Ever hear the saying, “What goes around comes around?” Usually when I hear it, someone is threatening someone else. (The threatenee is often me.) “It’ll come back and bite you on the hinny.”

But not always. Sometimes, it’s family history.

I think I’ve mentioned I’m climbing the Family Tree. Wow. Want to get confused, just start that little project! But it’s interesting. I’ve “met” a bunch of shirttail relatives through it. And most of them know way more about my family than I do! :)

SPESS FAMILY MINUS CAROLMeet Ray and Ruby Spess, my dad’s parents. They’re standing in front of their first home with their two oldest children, Frank and Paul.

What I love best about this picture is probably what Grandmother hated. See? On the left hand side of the photo? Her laundry is hanging on the line. :)

Seeing Uncle Frank look like a shy little boy is pretty cool, too. ;)

Their house was built on land in the Basin, which Granddad’s father got in the land run of 1893, the opening of the Cherokee Strip.

family-spessThe mustached man with the hat is my great-granddad, who made the run. On his right (with one hand on her hip) is his wife, Louisa. One of the two little girls in front of him is my granddad (the one on the left) and the other is his twin sister.

Message to my kiddos–I love family pictures for a reason! It’s genetic!!!

Anyway, the picture is almost the entire family of ten kids–only one person missing.

I believe the reason one person is missing from this pic is that Granddad had a brother named Theodore who died the year Granddad was born (at least that’s what I found on another tree) so it’s likely Theo that’s missing.

The house was probably built out of lumber milled at Grandmother’s grandfather’s lumber mill, there in the Basin.

One more picture–dad and sparkyThat’s Dad riding Sparky. Now look behind him. See that barn? Even after my grandparents moved into Old ‘Ford, they farmed in the Basin. They had a sow and her piglets living in that barn. This particular year, they raised a bumper crop of corn and stored that corn in the loft of the barn.

As I said, the corn was a bumper crop. And one morning they got to the farm and found  . . . you’re ahead of me, aren’t you?
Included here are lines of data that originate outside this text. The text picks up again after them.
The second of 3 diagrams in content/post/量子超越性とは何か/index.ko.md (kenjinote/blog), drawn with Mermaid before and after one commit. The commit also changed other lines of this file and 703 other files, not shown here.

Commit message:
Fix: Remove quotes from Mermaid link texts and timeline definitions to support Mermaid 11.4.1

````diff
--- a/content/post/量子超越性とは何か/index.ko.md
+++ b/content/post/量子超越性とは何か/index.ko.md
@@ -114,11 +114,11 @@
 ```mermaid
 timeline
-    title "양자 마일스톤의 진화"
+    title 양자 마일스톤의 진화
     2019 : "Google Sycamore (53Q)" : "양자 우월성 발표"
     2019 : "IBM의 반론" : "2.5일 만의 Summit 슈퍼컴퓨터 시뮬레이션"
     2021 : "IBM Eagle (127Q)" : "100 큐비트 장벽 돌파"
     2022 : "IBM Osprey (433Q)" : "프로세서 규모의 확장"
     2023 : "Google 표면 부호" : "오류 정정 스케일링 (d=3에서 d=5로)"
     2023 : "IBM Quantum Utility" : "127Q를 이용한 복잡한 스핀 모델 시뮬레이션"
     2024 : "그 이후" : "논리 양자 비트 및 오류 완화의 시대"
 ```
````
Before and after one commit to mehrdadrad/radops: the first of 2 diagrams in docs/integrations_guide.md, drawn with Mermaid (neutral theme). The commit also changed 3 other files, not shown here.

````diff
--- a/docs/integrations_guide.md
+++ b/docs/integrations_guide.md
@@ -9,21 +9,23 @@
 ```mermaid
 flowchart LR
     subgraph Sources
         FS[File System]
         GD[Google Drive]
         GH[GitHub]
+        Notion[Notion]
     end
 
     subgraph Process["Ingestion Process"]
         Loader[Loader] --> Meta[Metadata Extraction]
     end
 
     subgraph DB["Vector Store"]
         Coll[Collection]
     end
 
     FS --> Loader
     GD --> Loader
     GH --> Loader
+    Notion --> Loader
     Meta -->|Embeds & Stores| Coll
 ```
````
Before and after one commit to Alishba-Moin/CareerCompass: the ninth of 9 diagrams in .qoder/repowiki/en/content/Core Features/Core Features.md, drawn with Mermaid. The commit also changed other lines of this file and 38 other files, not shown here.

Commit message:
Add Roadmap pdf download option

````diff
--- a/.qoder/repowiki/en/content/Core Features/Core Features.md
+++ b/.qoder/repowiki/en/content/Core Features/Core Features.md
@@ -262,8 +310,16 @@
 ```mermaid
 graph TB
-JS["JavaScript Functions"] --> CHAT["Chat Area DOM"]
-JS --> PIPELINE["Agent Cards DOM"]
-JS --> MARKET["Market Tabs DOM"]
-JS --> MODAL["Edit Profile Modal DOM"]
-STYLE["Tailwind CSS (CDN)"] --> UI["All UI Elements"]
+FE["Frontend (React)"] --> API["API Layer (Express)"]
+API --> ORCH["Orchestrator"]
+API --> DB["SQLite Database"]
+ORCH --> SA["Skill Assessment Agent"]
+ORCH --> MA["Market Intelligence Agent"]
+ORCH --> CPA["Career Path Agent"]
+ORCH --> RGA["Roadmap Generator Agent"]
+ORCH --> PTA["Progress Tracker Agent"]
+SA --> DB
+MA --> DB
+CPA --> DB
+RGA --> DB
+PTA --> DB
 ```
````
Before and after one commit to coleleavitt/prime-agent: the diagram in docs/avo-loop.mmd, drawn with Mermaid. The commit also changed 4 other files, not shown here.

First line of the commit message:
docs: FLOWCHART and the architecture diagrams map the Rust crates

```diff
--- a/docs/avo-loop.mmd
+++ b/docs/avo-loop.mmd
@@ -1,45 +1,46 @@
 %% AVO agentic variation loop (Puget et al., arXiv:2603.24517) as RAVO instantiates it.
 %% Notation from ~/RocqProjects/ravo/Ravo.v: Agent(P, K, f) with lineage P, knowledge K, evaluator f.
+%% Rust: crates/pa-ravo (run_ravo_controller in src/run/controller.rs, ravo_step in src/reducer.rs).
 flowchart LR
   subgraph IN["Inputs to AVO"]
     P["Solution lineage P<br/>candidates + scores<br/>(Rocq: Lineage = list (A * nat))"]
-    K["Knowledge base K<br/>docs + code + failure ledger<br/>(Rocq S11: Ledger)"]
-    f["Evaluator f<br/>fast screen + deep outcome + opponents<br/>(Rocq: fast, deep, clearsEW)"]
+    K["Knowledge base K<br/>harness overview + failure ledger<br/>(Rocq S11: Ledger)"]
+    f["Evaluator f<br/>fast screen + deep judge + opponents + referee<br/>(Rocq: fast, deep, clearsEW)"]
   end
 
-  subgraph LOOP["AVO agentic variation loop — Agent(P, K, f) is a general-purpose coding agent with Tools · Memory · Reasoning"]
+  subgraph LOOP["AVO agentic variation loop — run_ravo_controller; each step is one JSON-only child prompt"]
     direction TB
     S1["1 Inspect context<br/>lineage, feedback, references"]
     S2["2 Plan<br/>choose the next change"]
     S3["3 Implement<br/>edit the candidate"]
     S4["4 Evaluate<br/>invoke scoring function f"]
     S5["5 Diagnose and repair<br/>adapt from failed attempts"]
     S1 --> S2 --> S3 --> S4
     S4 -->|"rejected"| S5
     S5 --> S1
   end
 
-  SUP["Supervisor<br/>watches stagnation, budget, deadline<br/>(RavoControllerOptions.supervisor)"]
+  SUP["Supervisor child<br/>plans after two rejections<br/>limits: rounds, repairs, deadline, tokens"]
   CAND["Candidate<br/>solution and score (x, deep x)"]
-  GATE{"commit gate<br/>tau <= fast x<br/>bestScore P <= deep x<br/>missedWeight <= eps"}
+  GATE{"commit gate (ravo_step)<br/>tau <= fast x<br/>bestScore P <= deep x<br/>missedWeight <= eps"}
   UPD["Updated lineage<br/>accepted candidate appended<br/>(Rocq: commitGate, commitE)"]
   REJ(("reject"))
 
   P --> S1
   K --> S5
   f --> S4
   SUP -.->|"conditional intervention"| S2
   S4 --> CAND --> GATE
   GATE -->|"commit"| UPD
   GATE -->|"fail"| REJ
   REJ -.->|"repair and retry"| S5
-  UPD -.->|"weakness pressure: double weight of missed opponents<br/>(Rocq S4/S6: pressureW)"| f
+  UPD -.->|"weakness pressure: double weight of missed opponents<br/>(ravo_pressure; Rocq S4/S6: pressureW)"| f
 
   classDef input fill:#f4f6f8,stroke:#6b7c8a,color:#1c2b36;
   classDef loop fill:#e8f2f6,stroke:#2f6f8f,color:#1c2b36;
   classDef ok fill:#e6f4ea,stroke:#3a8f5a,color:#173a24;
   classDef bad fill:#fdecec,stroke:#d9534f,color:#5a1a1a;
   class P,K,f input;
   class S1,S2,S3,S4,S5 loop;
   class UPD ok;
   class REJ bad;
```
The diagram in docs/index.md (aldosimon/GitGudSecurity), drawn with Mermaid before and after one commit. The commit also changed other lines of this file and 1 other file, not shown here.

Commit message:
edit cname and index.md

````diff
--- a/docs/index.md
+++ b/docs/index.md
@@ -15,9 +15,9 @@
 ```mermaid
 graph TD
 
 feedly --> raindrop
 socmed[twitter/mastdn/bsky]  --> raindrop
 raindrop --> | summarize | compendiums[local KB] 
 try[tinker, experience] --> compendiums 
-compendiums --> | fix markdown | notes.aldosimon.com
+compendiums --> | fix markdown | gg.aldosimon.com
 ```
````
Yep. You guessed it. That barn loft cratered under the weight of the corn and buried the sow and her babies.

Did it kill the pigs?

Nope.

Did they let the sow eat her way out?

Nope, again.

They rescued the pigs, and stored the corn someplace else.

Now back to going and coming around.

Fast forward to 2014–just about 110 years after that family picture was taken. My dad (the kid on the horse) lives very near where that family picture was taken, and not far from where Grandmother and Granddad had their first house, where the sow was buried in the corn.

Today, Dad raises a huge garden that gets bigger every year. He has chickens, raises his own beef (Brother Jeffrey’s bailiwick) and now he’s planning to get a sow and start raising his own pork.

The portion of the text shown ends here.